Papyrus was harder to fold than notebook paper, I suppose, and anyway Jesus much preferred to ask questions in person instead of in a note, to meet people face to face.  So it is that Jesus met three would-be disciples on the road to Jerusalem and he presented to them the terms and conditions of following him.  Turn away from your home.  Turn away from your family.  Turn away from your work, from whatever your livelihood is.  Exit all programs.  Restart.  Then follow me.

If it sounds harsh to us now, imagine how it must have sounded in a time and place when no one ever did anything new.  Most people never left home but instead worked the same land of labored at the same skill their parents had learned from their parents.  Wages earned were solely for the care and keeping of one's extended family, often including multiple generations dwelling under one mud and straw roof.  The ancient law given to their ancestors, once a breathtakingly new expression of relationship, of love, between God and God's people, had become in practice rigid and rote, binding and brutal.

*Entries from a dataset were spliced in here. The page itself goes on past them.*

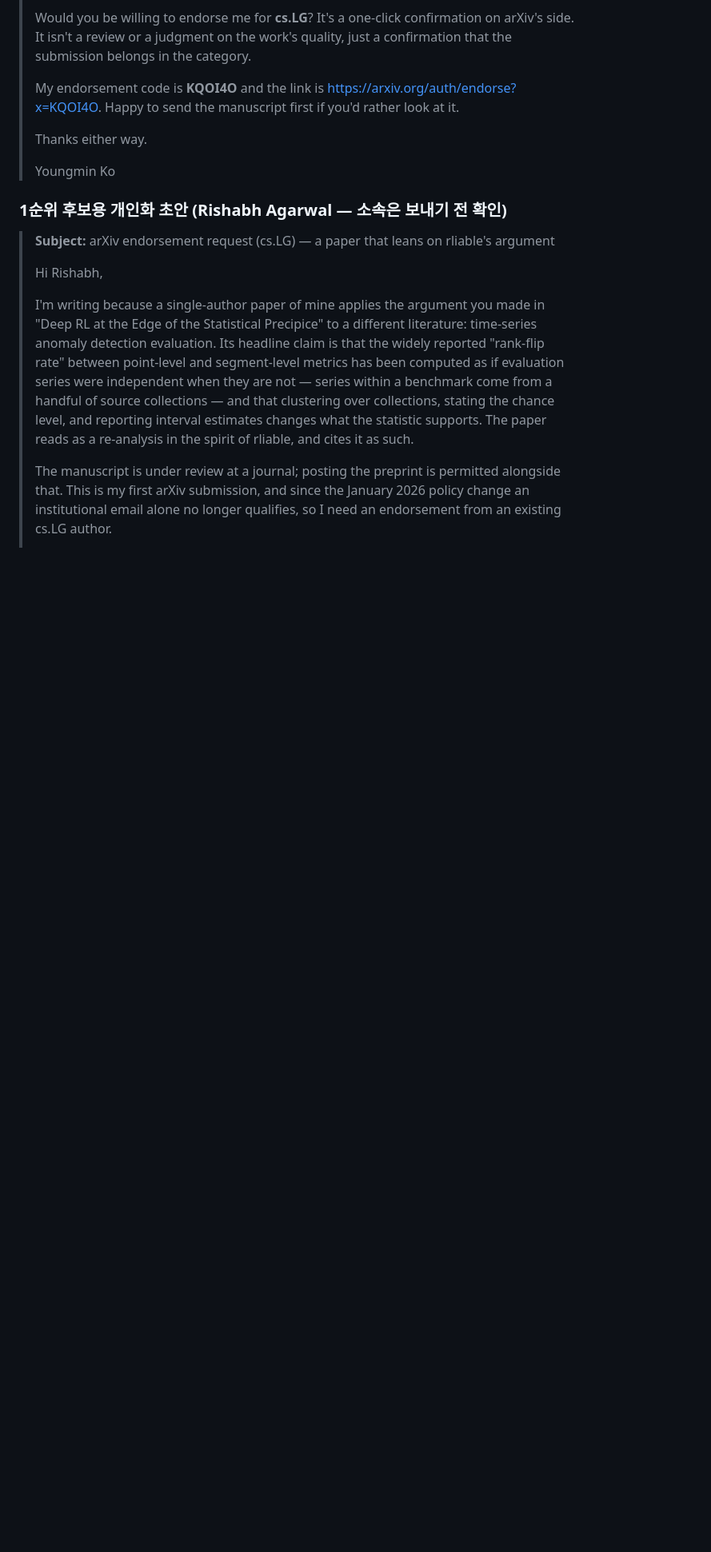
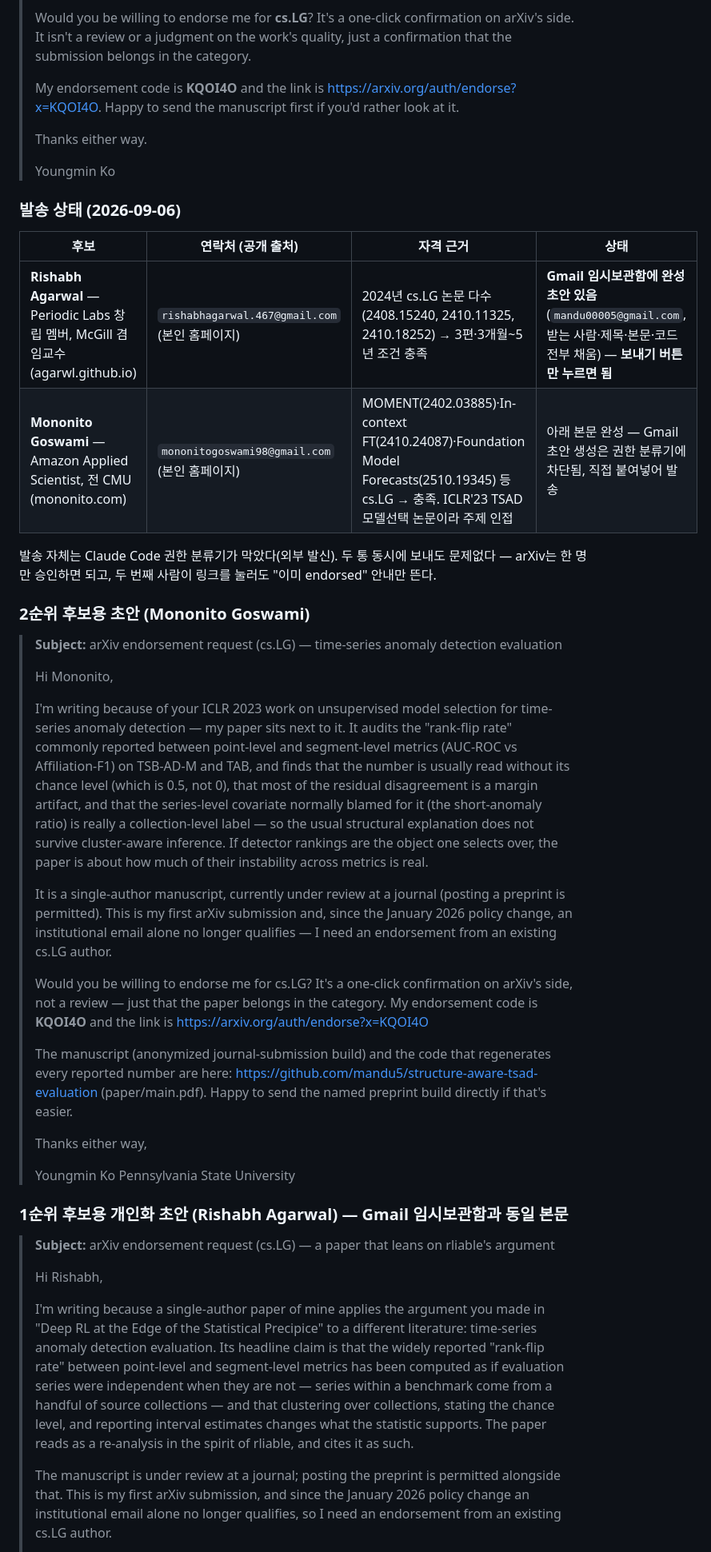
Before and after one commit to mandu5/structure-aware-tsad-evaluation, a Markdown page: paper/SUBMISSION.md, the part around one of its changes. Shown at 80% size. Rendered like a GitHub page; blank space fills up the shorter version.

Commit message:
Record endorser contacts and the two finished request e-mails
Agarwal's draft sits in the Gmail drafts folder ready to send; Goswami's
text is here because creating that draft was blocked. Both addresses
come from the authors' own homepages and both clear arXiv's stated
cs.LG endorser bar.

Co-Authored-By: Claude Fable 5.1 <noreply@anthropic.com>
Claude-Session: https://claude.ai/code/session_01ANUZV5t7vjEmaQzv4VrN2W

```diff
--- a/paper/SUBMISSION.md
+++ b/paper/SUBMISSION.md
@@ -159,7 +159,35 @@ Reports that point-level and segment-level metrics rank time-series anomaly dete
 >
 > Youngmin Ko
 
-### 1순위 후보용 개인화 초안 (Rishabh Agarwal — 소속은 보내기 전 확인)
+### 발송 상태 (2026-09-06)
+
+| 후보 | 연락처 (공개 출처) | 자격 근거 | 상태 |
+|---|---|---|---|
+| **Rishabh Agarwal** — Periodic Labs 창립 멤버, McGill 겸임교수 (agarwl.github.io) | `rishabhagarwal.467@gmail.com` (본인 홈페이지) | 2024년 cs.LG 논문 다수 (2408.15240, 2410.11325, 2410.18252) → 3편·3개월~5년 조건 충족 | **Gmail 임시보관함에 완성 초안 있음** (`mandu00005@gmail.com`, 받는 사람·제목·본문·코드 전부 채움) — **보내기 버튼만 누르면 됨** |
+| **Mononito Goswami** — Amazon Applied Scientist, 전 CMU (mononito.com) | `mononitogoswami98@gmail.com` (본인 홈페이지) | MOMENT(2402.03885)·In-context FT(2410.24087)·Foundation Model Forecasts(2510.19345) 등 cs.LG → 충족. ICLR'23 TSAD 모델선택 논문이라 주제 인접 | 아래 본문 완성 — Gmail 초안 생성은 권한 분류기에 차단됨, 직접 붙여넣어 발송 |
+
+발송 자체는 Claude Code 권한 분류기가 막았다(외부 발신). 두 통 동시에 보내도 문제없다 — arXiv는 한 명만 승인하면 되고, 두 번째 사람이 링크를 눌러도 "이미 endorsed" 안내만 뜬다.
+
+### 2순위 후보용 초안 (Mononito Goswami)
+
+> **Subject:** arXiv endorsement request (cs.LG) — time-series anomaly detection evaluation
+>
+> Hi Mononito,
+>
+> I'm writing because of your ICLR 2023 work on unsupervised model selection for time-series anomaly detection — my paper sits next to it. It audits the "rank-flip rate" commonly reported between point-level and segment-level metrics (AUC-ROC vs Affiliation-F1) on TSB-AD-M and TAB, and finds that the number is usually read without its chance level (which is 0.5, not 0), that most of the residual disagreement is a margin artifact, and that the series-level covariate normally blamed for it (the short-anomaly ratio) is really a collection-level label — so the usual structural explanation does not survive cluster-aware inference. If detector rankings are the object one selects over, the paper is about how much of their instability across metrics is real.
+>
+> It is a single-author manuscript, currently under review at a journal (posting a preprint is permitted). This is my first arXiv submission and, since the January 2026 policy change, an institutional email alone no longer qualifies — I need an endorsement from an existing cs.LG author.
+>
+> Would you be willing to endorse me for cs.LG? It's a one-click confirmation on arXiv's side, not a review — just that the paper belongs in the category. My endorsement code is **KQOI4O** and the link is https://arxiv.org/auth/endorse?x=KQOI4O
+>
+> The manuscript (anonymized journal-submission build) and the code that regenerates every reported number are here: https://github.com/mandu5/structure-aware-tsad-evaluation (paper/main.pdf). Happy to send the named preprint build directly if that's easier.
+>
+> Thanks either way,
+>
+> Youngmin Ko
+> Pennsylvania State University
+
+### 1순위 후보용 개인화 초안 (Rishabh Agarwal) — Gmail 임시보관함과 동일 본문
 
 > **Subject:** arXiv endorsement request (cs.LG) — a paper that leans on rliable's argument
 >
```
Also changed, not shown: other parts of paper/SUBMISSION.md (+3 -1 lines).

How drawn they were to Jesus, a breath of fresh air they would come to know as Spirit, a rabbi, prophet, and - dare the hope? - messiah who spoke of things like life and love and healing and a magnificent kingdom of God in which the blind would see, the deaf would hear, the lame would walk, and the poor and lowly would be lifted up.  I will follow you wherever you go, someone exclaimed, overcome by the wonder of it all.

Long before the days of Facebook, which also has boxes you can click in response to things other people say - "Check one: like, ignore" - long before the days of Facebook allowed us to express our enthusiasm for things without actually acting on them, Jesus needed to make sure this would-be disciple understood that the box he was checking was important, that it was about relationship, that it was about love.  Not the "Do you think he's cute, would you ask him out" kind of love but, rather, love that is resolute, love that is fierce, love that is generous and unwavering and free.  Love that restarts everything.

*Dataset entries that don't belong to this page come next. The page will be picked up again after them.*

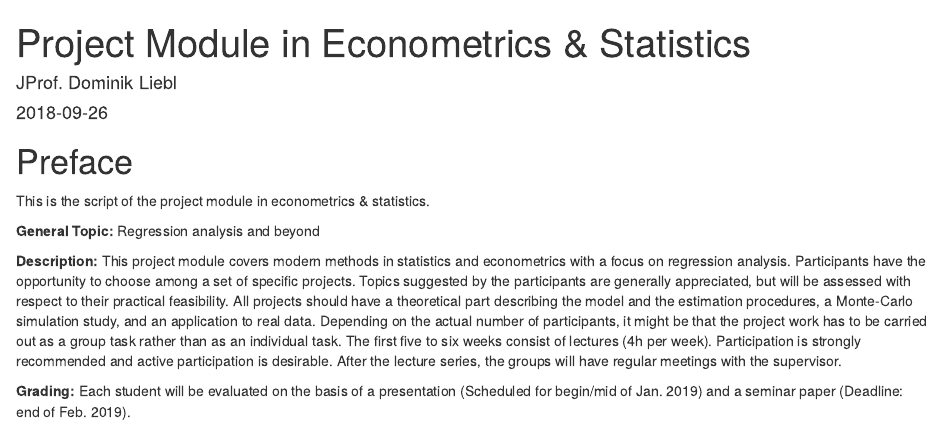
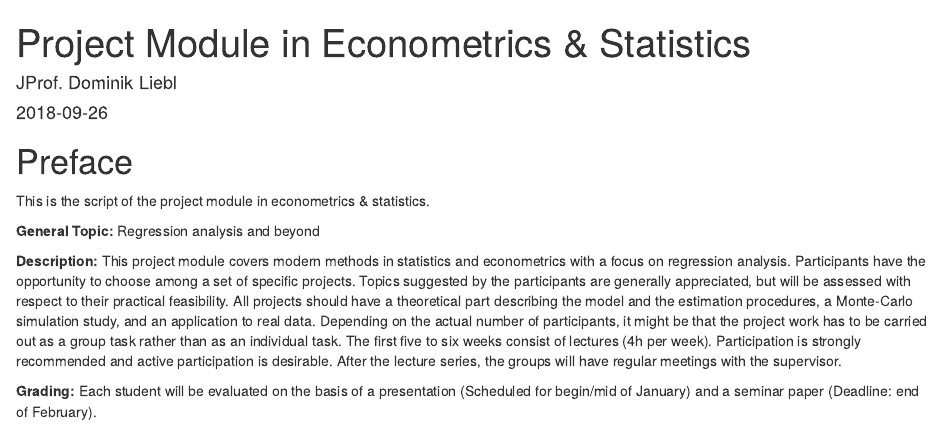
Before and after one commit to lidom/RM_ES_Script, an R Markdown document (index.Rmd): the page in a window 1100 px wide, from its top. Rendered offline with R 4.5, knitr and Pandoc, with nearby package versions; drawn as R Markdown's standard HTML page in place of the format the file asks for.

Commit message:
Update Preface

```diff
--- a/index.Rmd
+++ b/index.Rmd
@@ -24,4 +24,4 @@ Regression analysis and beyond
 This project module covers modern methods in statistics and econometrics with a focus on regression analysis. Participants have the opportunity to choose among a set of specific projects. Topics suggested by the participants are generally appreciated, but will be assessed with respect to their practical feasibility. All projects should have a theoretical part describing the model and the estimation procedures, a Monte-Carlo simulation study, and an application to real data. Depending on the actual number of participants, it might be that the project work has to be carried out as a group task rather than as an individual task. The first five to six weeks consist of lectures (4h per week). Participation is strongly recommended and active participation is desirable. After the lecture series, the groups will have regular meetings with the supervisor.
 
 **Grading:**
-Each student will be evaluated on the basis of a presentation (Scheduled for begin/mid of Jan. 2019) and a seminar paper (Deadline: end of Feb. 2019).
+Each student will be evaluated on the basis of a presentation (Scheduled for begin/mid of January) and a seminar paper (Deadline: end of February).
```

In fact, while this gospel story has long been read as a strong statement on the difficult demands of discipleship, demands that disciples devote themselves without remainder to following Christ, that they check "yes" knowing that they are choosing everything he stands for, everything he loves, everything he lives for, everything he dies for...while this gospel story has long been read as concerning discipleship, some have suggested that it also reveals something of the kingdom of God that disciples are called to proclaim, something of the reign of God's love, something of the relationship between God and God's people.  Scholar Richard Shaffer even wonders if the heart of the story, underneath all the terms and conditions, all the questions and boxes, if the heart of the story might be "Jesus' singlemindedness of purpose that is prompted by God's profound love for humanity and all the world."

It has sounded harsh ever since that day on the road when Jesus set his face toward Jerusalem.  What is it that in ever age has lured would-be disciples into a singlemindedness of purpose that serves only ourselves, our desires, our needs, our wants?  That makes it difficult to choose a singlemindedness of purpose that serves love, which is to say, that serves God, and serving God, serves others?  Some say it is self-indulgence that causes us to hesitate over these boxes, wondering which to check.  Some say it is greed, some say it is evil, some say it is fear.  Fear of scarcity, fear of finitude, fear of limitations.  Sometimes, overcome by the wonder of it all, we say to Christ, I will follow you wherever you go.  And sometimes, like the townspeople in our gospel story, we refuse even to welcome him.  Sometimes, like James and John, our first choice is destructive anger.  Sometimes, like so many other would-be disciples, we give up, we procrastinate, we make excuses, we get distracted, we turn back, we check "maybe," or maybe "no."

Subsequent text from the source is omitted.